[What to produce]
Throughout the listing below, show every line in which "space" occurs.

[Data extracts]
============

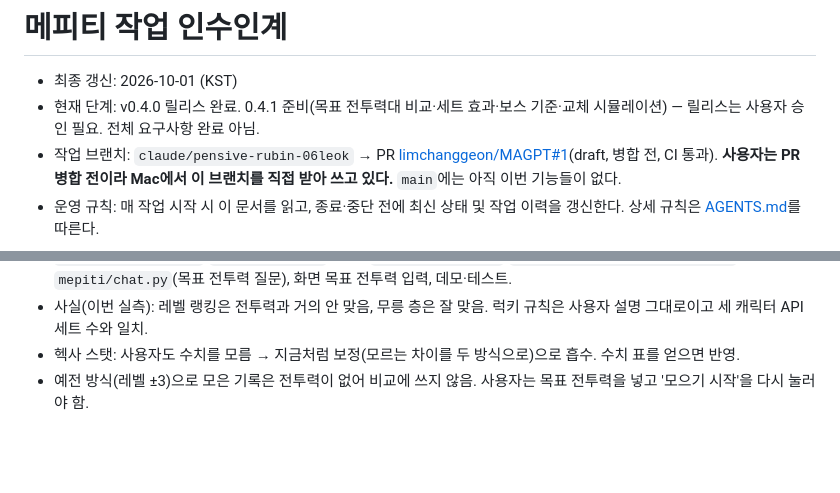
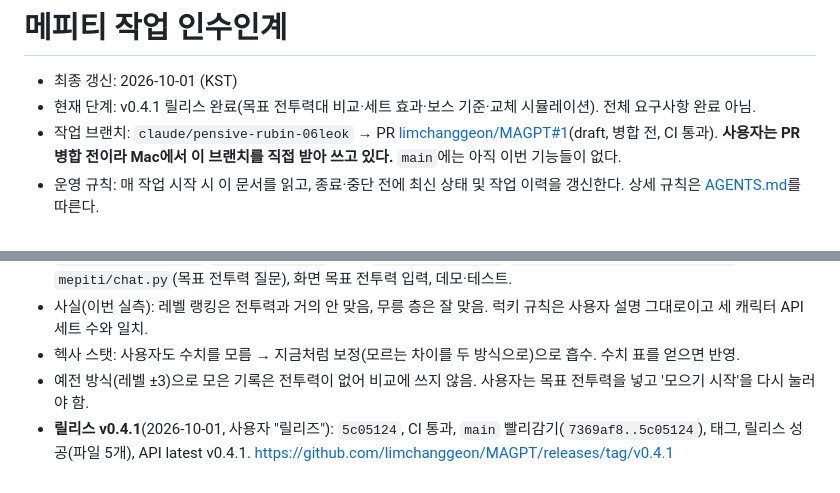
Before and after one commit to limchanggeon/MAGPT, a Markdown page: HANDOFF.md, 2 parts joined by grey strips. Rendered like a GitHub page; blank space fills up the shorter version.

Commit message:
인수인계: v0.4.1 릴리스 기록
Co-Authored-By: Claude Opus 5.5 <noreply@anthropic.com>

```diff
--- a/HANDOFF.md
+++ b/HANDOFF.md
@@ -1,7 +1,7 @@
 # 메피티 작업 인수인계
 
 - 최종 갱신: 2026-10-01 (KST)
-- 현재 단계: v0.4.0 릴리스 완료. 0.4.1 준비(목표 전투력대 비교·세트 효과·보스 기준·교체 시뮬레이션) — 릴리스는 사용자 승인 필요. 전체 요구사항 완료 아님.
+- 현재 단계: v0.4.1 릴리스 완료(목표 전투력대 비교·세트 효과·보스 기준·교체 시뮬레이션). 전체 요구사항 완료 아님.
 - 작업 브랜치: `claude/pensive-rubin-06leok` → PR [limchanggeon/MAGPT#1](https://github.com/limchanggeon/MAGPT/pull/1)(draft, 병합 전, CI 통과).
   **사용자는 PR 병합 전이라 Mac에서 이 브랜치를 직접 받아 쓰고 있다.** `main`에는 아직 이번 기능들이 없다.
 - 운영 규칙: 매 작업 시작 시 이 문서를 읽고, 종료·중단 전에 최신 상태 및 작업 이력을 갱신한다. 상세 규칙은 [AGENTS.md](AGENTS.md)를 따른다.
@@ -1281,3 +1281,4 @@ lsof -ti :8765 | xargs kill                         # 켜져 있는 앱 끄기(m
 - 사실(이번 실측): 레벨 랭킹은 전투력과 거의 안 맞음, 무릉 층은 잘 맞음. 럭키 규칙은 사용자 설명 그대로이고 세 캐릭터 API 세트 수와 일치.
 - 헥사 스탯: 사용자도 수치를 모름 → 지금처럼 보정(모르는 차이를 두 방식으로)으로 흡수. 수치 표를 얻으면 반영.
 - 예전 방식(레벨 ±3)으로 모은 기록은 전투력이 없어 비교에 쓰지 않음. 사용자는 목표 전투력을 넣고 '모으기 시작'을 다시 눌러야 함.
+- **릴리스 v0.4.1**(2026-10-01, 사용자 "릴리즈"): `5c05124`, CI 통과, `main` 빨리감기(`7369af8..5c05124`), 태그, 릴리스 성공(파일 5개), API latest v0.4.1. https://github.com/limchanggeon/MAGPT/releases/tag/v0.4.1
```
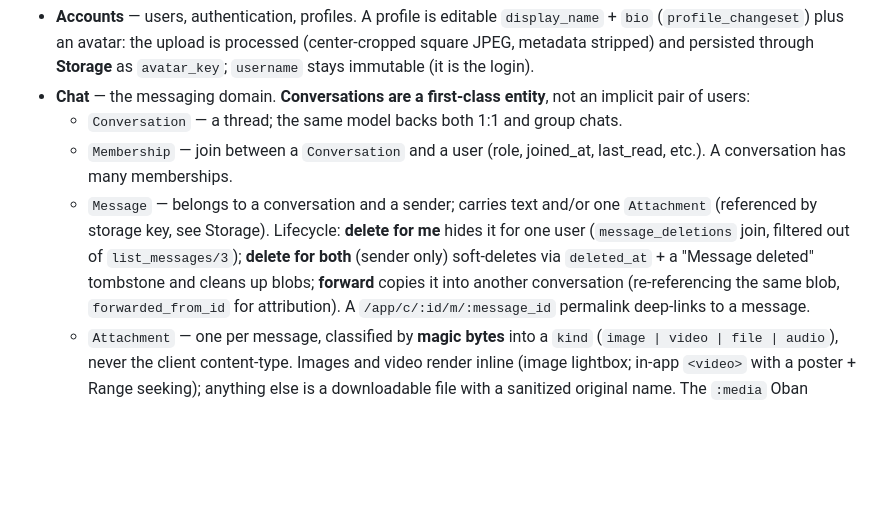
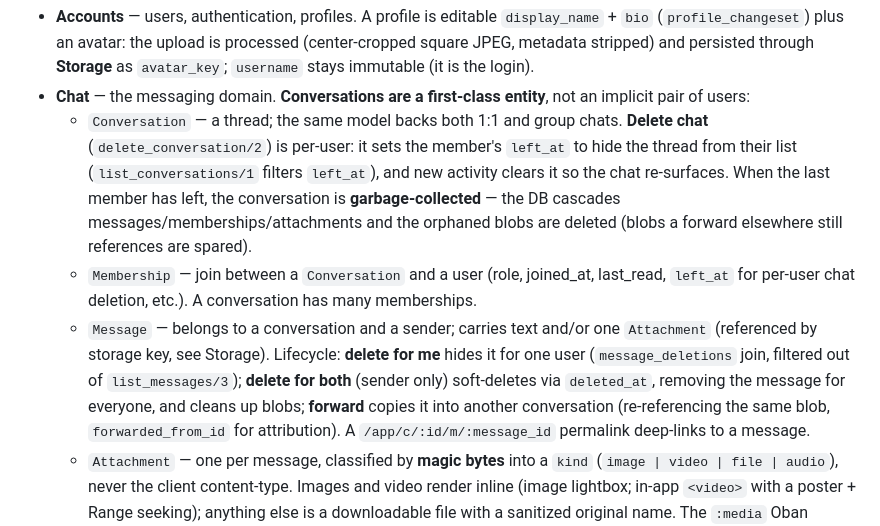
Before and after one commit to matthewbkrr/eden, a Markdown page: CLAUDE.md, the part around the change. Drawn GitHub-style; blank space fills up the shorter version.

Commit message:
docs(chat): document per-user chat deletion + GC, drop stale tombstone note
Record delete_conversation/2 semantics (left_at hide, re-surface on
activity, last-member garbage collection) on the Conversation/Membership
bullets, and correct the delete-for-both description now that the
"Message deleted" tombstone is gone.

```diff
--- a/CLAUDE.md
+++ b/CLAUDE.md
@@ -37,13 +37,20 @@ design — built incrementally as features land.)
 - **Chat** — the messaging domain. **Conversations are a first-class entity**, not
   an implicit pair of users:
   - `Conversation` — a thread; the same model backs both 1:1 and group chats.
+    **Delete chat** (`delete_conversation/2`) is per-user: it sets the member's
+    `left_at` to hide the thread from their list (`list_conversations/1` filters
+    `left_at`), and new activity clears it so the chat re-surfaces. When the last
+    member has left, the conversation is **garbage-collected** — the DB cascades
+    messages/memberships/attachments and the orphaned blobs are deleted (blobs a
+    forward elsewhere still references are spared).
   - `Membership` — join between a `Conversation` and a user (role, joined_at,
-    last_read, etc.). A conversation has many memberships.
+    last_read, `left_at` for per-user chat deletion, etc.). A conversation has
+    many memberships.
   - `Message` — belongs to a conversation and a sender; carries text and/or one
     `Attachment` (referenced by storage key, see Storage). Lifecycle: **delete for
     me** hides it for one user (`message_deletions` join, filtered out of
     `list_messages/3`); **delete for both** (sender only) soft-deletes via
-    `deleted_at` + a "Message deleted" tombstone and cleans up blobs; **forward**
+    `deleted_at`, removing the message for everyone, and cleans up blobs; **forward**
     copies it into another conversation (re-referencing the same blob,
     `forwarded_from_id` for attribution). A `/app/c/:id/m/:message_id` permalink
     deep-links to a message.
```
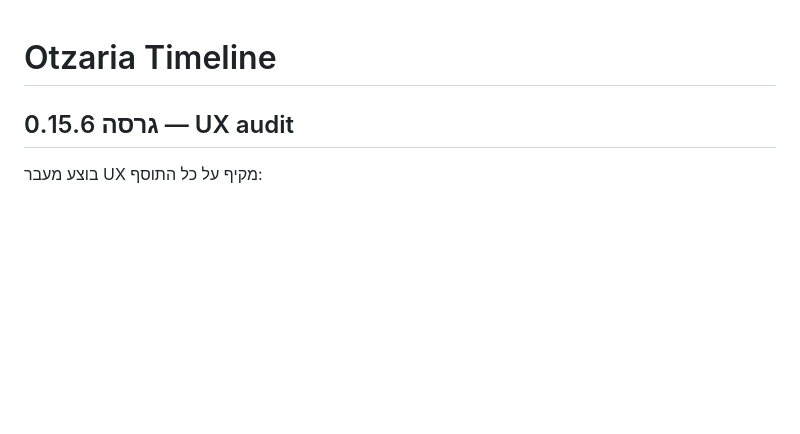
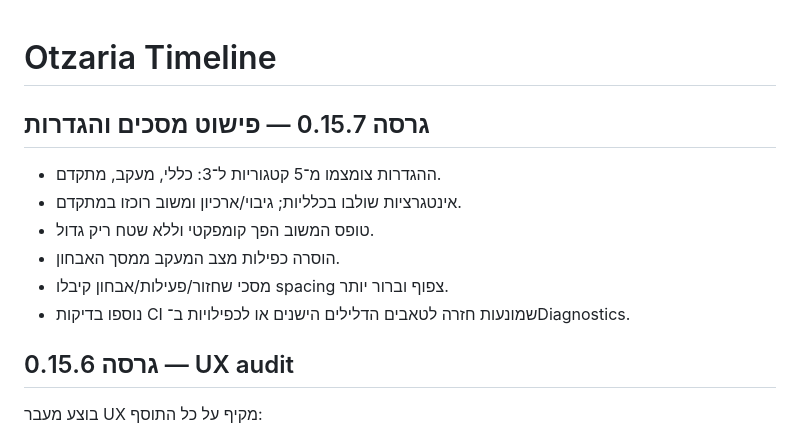
Before and after one commit to avtsye/timeline-plugin, a Markdown page: README.md, the part around the change. Rendered like a GitHub page; blank space fills up the shorter version.

Commit message:
docs: document 0.15.7 simplified UX

```diff
--- a/README.md
+++ b/README.md
@@ -1,4 +1,14 @@
 # Otzaria Timeline
+
+## גרסה 0.15.7 — פישוט מסכים והגדרות
+
+- ההגדרות צומצמו מ־5 קטגוריות ל־3: כללי, מעקב, מתקדם.
+- אינטגרציות שולבו בכלליות; גיבוי/ארכיון ומשוב רוכזו במתקדם.
+- טופס המשוב הפך קומפקטי וללא שטח ריק גדול.
+- הוסרה כפילות מצב המעקב ממסך האבחון.
+- מסכי שחזור/פעילות/אבחון קיבלו spacing צפוף וברור יותר.
+- נוספו בדיקות CI שמונעות חזרה לטאבים הדלילים הישנים או לכפילויות ב־Diagnostics.
+
 
 ## גרסה 0.15.6 — UX audit
 
```
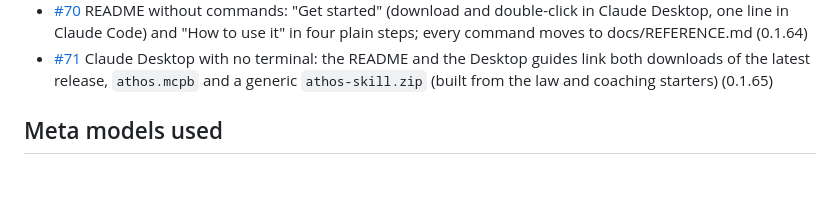
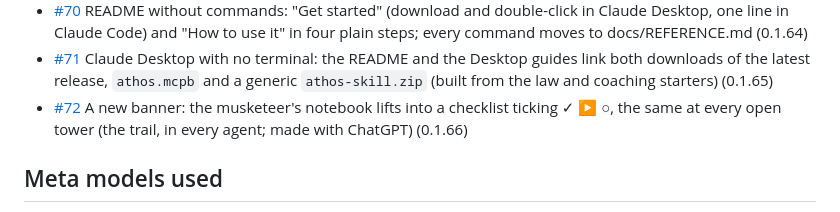
Before and after one commit to athos-agent/athos, a Markdown page: HACKATHON.md, the part around the change. Drawn GitHub-style; blank space fills up the shorter version.

```diff
--- a/HACKATHON.md
+++ b/HACKATHON.md
@@ -86,6 +86,7 @@ from what was built during the event.
 - [#69](https://github.com/athos-agent/athos/pull/69) README: an OpenCode demo GIF (Muse Spark through pii-guard, the trail in the sidebar, then ctrl+p → "Athos: change this step" adds a legal-basis column to the lawyer's way of working); the palette always lists "change this step"; [Adjust] reads the piece with `athos show` and saves it whole; the Desktop skill tells terminal agents to use `athos`, not its copies (0.1.63)
 - [#70](https://github.com/athos-agent/athos/pull/70) README without commands: "Get started" (download and double-click in Claude Desktop, one line in Claude Code) and "How to use it" in four plain steps; every command moves to docs/REFERENCE.md (0.1.64)
 - [#71](https://github.com/athos-agent/athos/pull/71) Claude Desktop with no terminal: the README and the Desktop guides link both downloads of the latest release, `athos.mcpb` and a generic `athos-skill.zip` (built from the law and coaching starters) (0.1.65)
+- [#72](https://github.com/athos-agent/athos/pull/72) A new banner: the musketeer's notebook lifts into a checklist ticking ✓ ▶ ○, the same at every open tower (the trail, in every agent; made with ChatGPT) (0.1.66)
 
 ## Meta models used
 
```
Also changed, not shown: README.md (+1 -1 lines), docs/athos-banner.jpg, 3 other files.
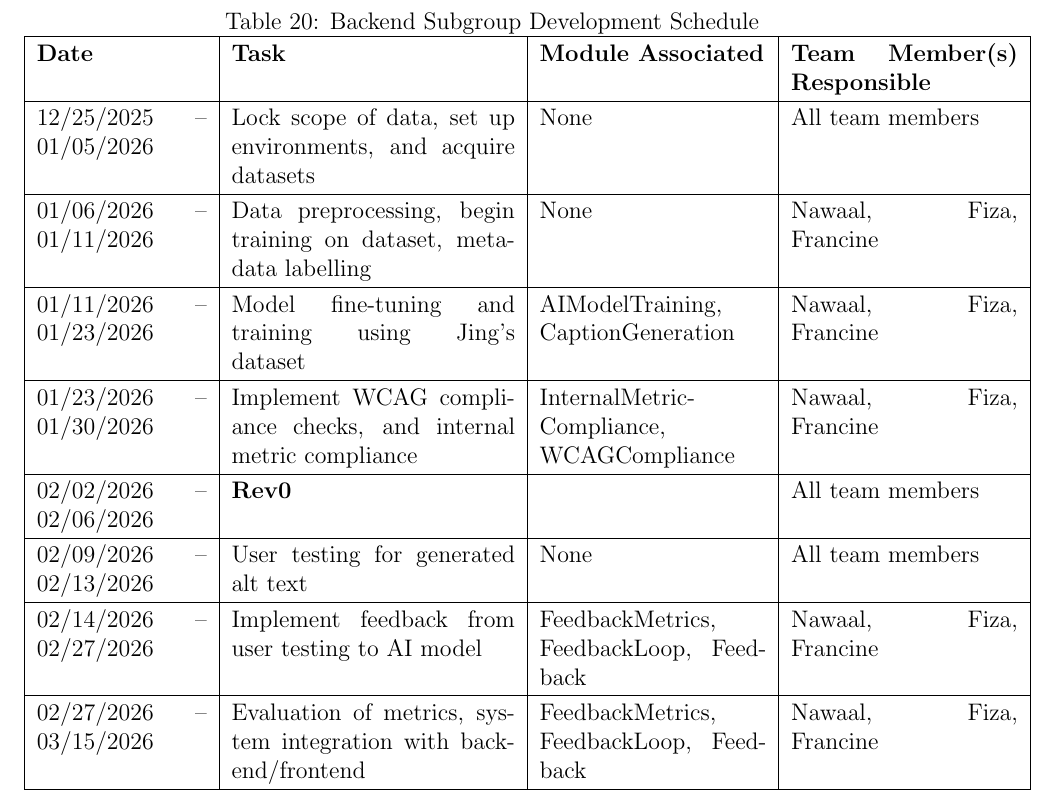
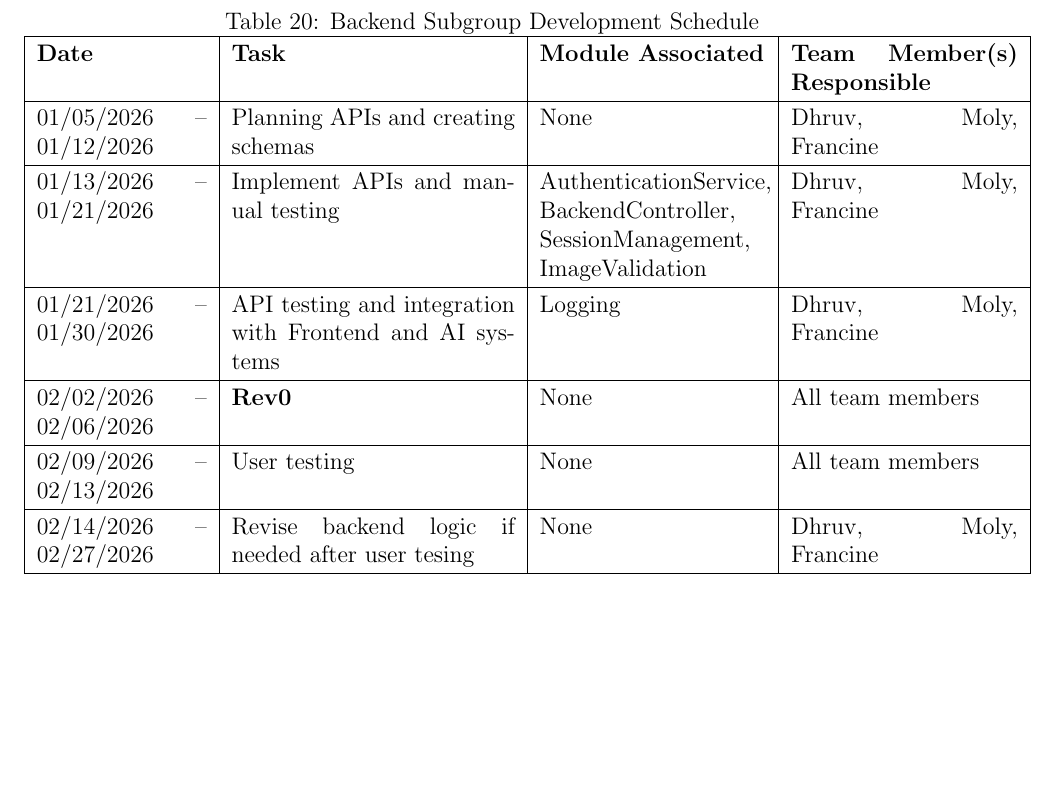
Before and after one commit to 4G06-CAPSTONE-2025/Reading4All, a LaTeX document (docs/Design/SoftArchitecture/MG.tex): part of page 30 of 31, cut so that both start at the same text, the shorter picture padded with empty space. Compiled offline with pdfLaTeX.

Commit message:
backend dev schedule (refs #311)

```diff
--- a/docs/Design/SoftArchitecture/MG.tex
+++ b/docs/Design/SoftArchitecture/MG.tex
@@ -1075,14 +1075,12 @@ end of December 2025.   \\ \\
   \textbf{Module Associated} &
   \textbf{Team Member(s) Responsible} \\ \hline
 
-  12/25/2025 -- 01/05/2026 & Lock scope of data, set up environments, and acquire datasets & None &  All team members \\ \hline
-  01/06/2026 -- 01/11/2026 & Data preprocessing, begin training on dataset, metadata labelling & None &  Nawaal, Fiza, Francine \\ \hline
-  01/11/2026 -- 01/23/2026 & Model fine-tuning and training using Jing's dataset & AIModelTraining, CaptionGeneration &  Nawaal, Fiza, Francine \\ \hline
-  01/23/2026 -- 01/30/2026 & Implement WCAG compliance checks, and internal metric compliance & InternalMetric-Compliance, WCAGCompliance &  Nawaal, Fiza, Francine \\ \hline
-  02/02/2026 -- 02/06/2026 & \textbf{Rev0} &  &  All team members \\ \hline
-  02/09/2026 -- 02/13/2026 & User testing for generated alt text & None &  All team members \\ \hline
-  02/14/2026 -- 02/27/2026 & Implement feedback from user testing to AI model & FeedbackMetrics, FeedbackLoop, Feedback &  Nawaal, Fiza, Francine \\ \hline
-  02/27/2026 -- 03/15/2026 & Evaluation of metrics, system integration with backend/frontend & FeedbackMetrics, FeedbackLoop, Feedback &  Nawaal, Fiza, Francine \\ \hline
+  01/05/2026 -- 01/12/2026 & Planning APIs and creating schemas & None &  Dhruv, Moly, Francine \\ \hline
+  01/13/2026 -- 01/21/2026 & Implement APIs and manual testing & AuthenticationService, BackendController, SessionManagement, ImageValidation &  Dhruv, Moly, Francine \\ \hline
+  01/21/2026 -- 01/30/2026 & API testing and integration with Frontend and AI systems & Logging  & Dhruv, Moly, Francine \\ \hline
+  02/02/2026 -- 02/06/2026 & \textbf{Rev0} & None &  All team members \\ \hline
+  02/09/2026 -- 02/13/2026 & User testing & None &  All team members \\ \hline
+  02/14/2026 -- 02/27/2026 & Revise backend logic if needed after user tesing & None &  Dhruv, Moly, Francine \\ \hline
 
   \end{tabular}
 \end{table}
```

============

[Answer box]
Before and after one commit to limchanggeon/MAGPT, a Markdown page: HANDOFF.md, 2 parts joined by grey strips. Rendered like a GitHub page; blank space fills up the shorter version.
Before and after one commit to matthewbkrr/eden, a Markdown page: CLAUDE.md, the part around the change. Drawn GitHub-style; blank space fills up the shorter version.
Before and after one commit to avtsye/timeline-plugin, a Markdown page: README.md, the part around the change. Rendered like a GitHub page; blank space fills up the shorter version.
Before and after one commit to athos-agent/athos, a Markdown page: HACKATHON.md, the part around the change. Drawn GitHub-style; blank space fills up the shorter version.
Before and after one commit to 4G06-CAPSTONE-2025/Reading4All, a LaTeX document (docs/Design/SoftArchitecture/MG.tex): part of page 30 of 31, cut so that both start at the same text, the shorter picture padded with empty space. Compiled offline with pdfLaTeX.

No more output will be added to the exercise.